Web page revision data:
=== Begin Enclosure ===

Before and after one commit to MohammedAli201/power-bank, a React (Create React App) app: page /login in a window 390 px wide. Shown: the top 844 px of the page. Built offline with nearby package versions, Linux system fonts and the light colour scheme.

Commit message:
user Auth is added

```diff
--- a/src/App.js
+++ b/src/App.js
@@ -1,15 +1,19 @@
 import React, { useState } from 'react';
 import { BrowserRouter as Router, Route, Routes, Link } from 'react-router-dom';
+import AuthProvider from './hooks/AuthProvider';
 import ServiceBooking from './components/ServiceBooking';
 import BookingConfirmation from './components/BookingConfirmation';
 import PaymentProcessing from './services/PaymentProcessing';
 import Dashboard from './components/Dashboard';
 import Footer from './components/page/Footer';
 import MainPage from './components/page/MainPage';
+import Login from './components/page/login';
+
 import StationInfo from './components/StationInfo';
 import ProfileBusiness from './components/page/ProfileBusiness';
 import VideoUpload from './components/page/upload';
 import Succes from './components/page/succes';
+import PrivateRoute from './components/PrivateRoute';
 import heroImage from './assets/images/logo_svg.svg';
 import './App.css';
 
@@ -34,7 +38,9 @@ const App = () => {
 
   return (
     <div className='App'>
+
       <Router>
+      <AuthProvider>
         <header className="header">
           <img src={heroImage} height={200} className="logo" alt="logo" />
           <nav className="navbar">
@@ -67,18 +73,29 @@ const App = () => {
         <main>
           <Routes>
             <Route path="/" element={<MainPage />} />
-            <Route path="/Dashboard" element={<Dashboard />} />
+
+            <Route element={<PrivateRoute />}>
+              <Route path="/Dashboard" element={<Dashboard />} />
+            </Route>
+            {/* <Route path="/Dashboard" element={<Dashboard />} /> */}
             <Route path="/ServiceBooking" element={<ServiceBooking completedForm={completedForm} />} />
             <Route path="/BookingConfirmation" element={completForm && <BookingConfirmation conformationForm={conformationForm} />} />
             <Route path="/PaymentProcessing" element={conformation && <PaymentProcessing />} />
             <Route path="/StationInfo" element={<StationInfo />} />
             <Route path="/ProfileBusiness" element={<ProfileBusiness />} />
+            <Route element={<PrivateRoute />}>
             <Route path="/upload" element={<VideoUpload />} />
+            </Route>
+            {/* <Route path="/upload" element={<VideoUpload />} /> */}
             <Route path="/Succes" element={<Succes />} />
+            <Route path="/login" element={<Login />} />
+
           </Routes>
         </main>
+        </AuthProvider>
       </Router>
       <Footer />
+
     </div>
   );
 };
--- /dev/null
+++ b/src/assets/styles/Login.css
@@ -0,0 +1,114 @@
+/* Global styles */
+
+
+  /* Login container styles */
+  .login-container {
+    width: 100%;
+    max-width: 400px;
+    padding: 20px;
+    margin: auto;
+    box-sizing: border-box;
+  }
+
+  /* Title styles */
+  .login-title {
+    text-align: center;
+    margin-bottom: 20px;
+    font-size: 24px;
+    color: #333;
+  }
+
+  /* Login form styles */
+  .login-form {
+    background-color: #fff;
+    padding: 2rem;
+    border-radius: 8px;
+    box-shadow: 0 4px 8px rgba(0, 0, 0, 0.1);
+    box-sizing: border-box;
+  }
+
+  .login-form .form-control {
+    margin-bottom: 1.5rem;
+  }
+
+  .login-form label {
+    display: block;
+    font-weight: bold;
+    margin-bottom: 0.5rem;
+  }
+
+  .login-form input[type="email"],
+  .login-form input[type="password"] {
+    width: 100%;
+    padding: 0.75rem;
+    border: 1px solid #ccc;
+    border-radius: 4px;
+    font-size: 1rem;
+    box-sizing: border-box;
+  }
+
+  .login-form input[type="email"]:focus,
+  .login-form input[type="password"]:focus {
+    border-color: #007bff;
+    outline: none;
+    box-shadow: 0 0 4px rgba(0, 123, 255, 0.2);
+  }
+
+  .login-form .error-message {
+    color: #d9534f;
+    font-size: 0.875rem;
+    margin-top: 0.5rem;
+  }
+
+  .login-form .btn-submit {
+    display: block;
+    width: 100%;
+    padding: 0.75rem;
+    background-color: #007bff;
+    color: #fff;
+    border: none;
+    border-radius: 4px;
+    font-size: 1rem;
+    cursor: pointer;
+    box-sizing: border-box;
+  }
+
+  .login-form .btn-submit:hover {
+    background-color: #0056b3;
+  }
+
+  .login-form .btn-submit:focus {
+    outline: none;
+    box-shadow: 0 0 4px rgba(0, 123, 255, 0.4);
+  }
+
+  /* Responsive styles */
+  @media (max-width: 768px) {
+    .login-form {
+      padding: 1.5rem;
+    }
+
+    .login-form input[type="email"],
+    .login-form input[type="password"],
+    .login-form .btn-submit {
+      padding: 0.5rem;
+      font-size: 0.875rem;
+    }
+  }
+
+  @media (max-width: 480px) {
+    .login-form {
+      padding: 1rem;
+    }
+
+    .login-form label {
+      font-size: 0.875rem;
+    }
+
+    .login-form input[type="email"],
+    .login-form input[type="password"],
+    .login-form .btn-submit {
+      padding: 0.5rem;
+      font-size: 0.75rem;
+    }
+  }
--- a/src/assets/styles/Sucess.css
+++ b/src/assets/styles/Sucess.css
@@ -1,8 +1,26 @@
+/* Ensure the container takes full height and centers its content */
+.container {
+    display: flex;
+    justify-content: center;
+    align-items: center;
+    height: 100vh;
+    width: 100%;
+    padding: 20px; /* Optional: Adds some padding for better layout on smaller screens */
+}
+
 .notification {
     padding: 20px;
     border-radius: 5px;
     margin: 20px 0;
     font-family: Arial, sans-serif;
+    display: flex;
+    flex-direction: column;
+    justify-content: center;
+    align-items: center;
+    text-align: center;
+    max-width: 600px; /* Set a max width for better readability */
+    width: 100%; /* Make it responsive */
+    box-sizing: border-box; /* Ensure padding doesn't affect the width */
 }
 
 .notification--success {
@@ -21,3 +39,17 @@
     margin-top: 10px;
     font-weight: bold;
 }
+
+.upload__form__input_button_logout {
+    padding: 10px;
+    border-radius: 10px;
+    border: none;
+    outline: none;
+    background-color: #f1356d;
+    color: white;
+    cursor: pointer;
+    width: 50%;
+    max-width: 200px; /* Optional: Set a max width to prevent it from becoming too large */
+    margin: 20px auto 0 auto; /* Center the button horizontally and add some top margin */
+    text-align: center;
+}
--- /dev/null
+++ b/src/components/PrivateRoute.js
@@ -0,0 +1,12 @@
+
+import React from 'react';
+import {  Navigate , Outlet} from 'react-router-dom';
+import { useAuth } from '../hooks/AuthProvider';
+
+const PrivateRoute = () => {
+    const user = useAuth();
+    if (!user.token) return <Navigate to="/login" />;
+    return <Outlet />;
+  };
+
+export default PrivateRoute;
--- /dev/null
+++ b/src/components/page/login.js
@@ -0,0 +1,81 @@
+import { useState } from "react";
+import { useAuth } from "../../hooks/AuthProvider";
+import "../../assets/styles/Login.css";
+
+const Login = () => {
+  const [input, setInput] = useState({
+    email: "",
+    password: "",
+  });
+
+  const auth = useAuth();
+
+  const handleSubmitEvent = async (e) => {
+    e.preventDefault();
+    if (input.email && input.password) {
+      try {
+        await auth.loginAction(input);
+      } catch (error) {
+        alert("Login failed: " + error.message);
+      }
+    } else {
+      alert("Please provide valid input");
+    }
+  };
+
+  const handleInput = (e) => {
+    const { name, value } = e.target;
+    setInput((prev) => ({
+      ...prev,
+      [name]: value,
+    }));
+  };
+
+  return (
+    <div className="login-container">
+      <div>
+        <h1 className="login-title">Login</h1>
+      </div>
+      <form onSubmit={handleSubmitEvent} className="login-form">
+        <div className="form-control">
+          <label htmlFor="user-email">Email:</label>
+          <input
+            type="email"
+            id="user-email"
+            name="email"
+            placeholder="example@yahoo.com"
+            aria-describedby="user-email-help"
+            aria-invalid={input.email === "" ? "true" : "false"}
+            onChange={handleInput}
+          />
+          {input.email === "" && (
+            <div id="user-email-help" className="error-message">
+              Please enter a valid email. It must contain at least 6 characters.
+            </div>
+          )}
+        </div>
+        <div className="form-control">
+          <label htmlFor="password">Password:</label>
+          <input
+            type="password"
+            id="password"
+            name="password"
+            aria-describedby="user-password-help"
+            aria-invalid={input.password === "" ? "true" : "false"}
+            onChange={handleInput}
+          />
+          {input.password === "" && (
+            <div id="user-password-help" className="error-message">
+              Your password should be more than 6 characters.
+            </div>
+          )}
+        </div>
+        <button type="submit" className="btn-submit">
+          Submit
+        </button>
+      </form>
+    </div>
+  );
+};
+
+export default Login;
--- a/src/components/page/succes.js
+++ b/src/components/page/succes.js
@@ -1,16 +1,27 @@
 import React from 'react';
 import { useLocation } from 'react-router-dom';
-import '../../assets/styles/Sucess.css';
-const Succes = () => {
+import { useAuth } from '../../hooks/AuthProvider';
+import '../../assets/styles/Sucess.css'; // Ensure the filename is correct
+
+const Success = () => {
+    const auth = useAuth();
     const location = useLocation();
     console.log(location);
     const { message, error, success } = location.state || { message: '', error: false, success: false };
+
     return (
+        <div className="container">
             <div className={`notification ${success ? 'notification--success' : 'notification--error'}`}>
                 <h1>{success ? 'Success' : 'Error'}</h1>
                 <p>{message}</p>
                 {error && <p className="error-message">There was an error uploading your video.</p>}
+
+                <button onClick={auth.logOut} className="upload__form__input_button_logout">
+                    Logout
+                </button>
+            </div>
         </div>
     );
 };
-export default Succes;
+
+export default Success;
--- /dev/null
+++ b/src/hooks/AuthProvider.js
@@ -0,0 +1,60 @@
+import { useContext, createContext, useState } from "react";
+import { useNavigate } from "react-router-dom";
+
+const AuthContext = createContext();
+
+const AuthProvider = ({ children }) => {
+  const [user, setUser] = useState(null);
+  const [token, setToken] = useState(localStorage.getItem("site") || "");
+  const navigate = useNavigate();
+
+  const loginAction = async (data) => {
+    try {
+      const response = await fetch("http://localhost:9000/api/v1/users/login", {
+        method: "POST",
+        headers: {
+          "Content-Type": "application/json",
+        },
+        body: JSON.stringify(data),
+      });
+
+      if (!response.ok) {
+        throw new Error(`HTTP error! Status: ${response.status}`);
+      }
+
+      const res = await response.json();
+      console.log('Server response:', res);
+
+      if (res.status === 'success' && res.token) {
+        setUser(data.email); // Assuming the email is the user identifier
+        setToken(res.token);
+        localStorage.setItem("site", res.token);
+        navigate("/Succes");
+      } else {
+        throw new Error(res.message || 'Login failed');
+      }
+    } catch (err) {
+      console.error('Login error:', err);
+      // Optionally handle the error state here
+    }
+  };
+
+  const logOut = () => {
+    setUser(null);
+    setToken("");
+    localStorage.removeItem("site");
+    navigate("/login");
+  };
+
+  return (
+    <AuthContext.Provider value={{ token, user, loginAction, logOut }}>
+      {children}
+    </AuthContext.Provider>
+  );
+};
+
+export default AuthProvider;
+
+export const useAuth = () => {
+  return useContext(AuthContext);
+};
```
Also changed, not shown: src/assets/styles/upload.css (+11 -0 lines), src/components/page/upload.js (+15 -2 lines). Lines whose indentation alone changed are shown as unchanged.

=== End Enclosure ===

Read the data above and pull out each line that holds the string "assets".

• **Task result**
 import heroImage from './assets/images/logo_svg.svg';
+++ b/src/assets/styles/Login.css
--- a/src/assets/styles/Sucess.css
+++ b/src/assets/styles/Sucess.css
+import "../../assets/styles/Login.css";
-import '../../assets/styles/Sucess.css';
+import '../../assets/styles/Sucess.css'; // Ensure the filename is correct
Also changed, not shown: src/assets/styles/upload.css (+11 -0 lines), src/components/page/upload.js (+15 -2 lines). Lines whose indentation alone changed are shown as unchanged.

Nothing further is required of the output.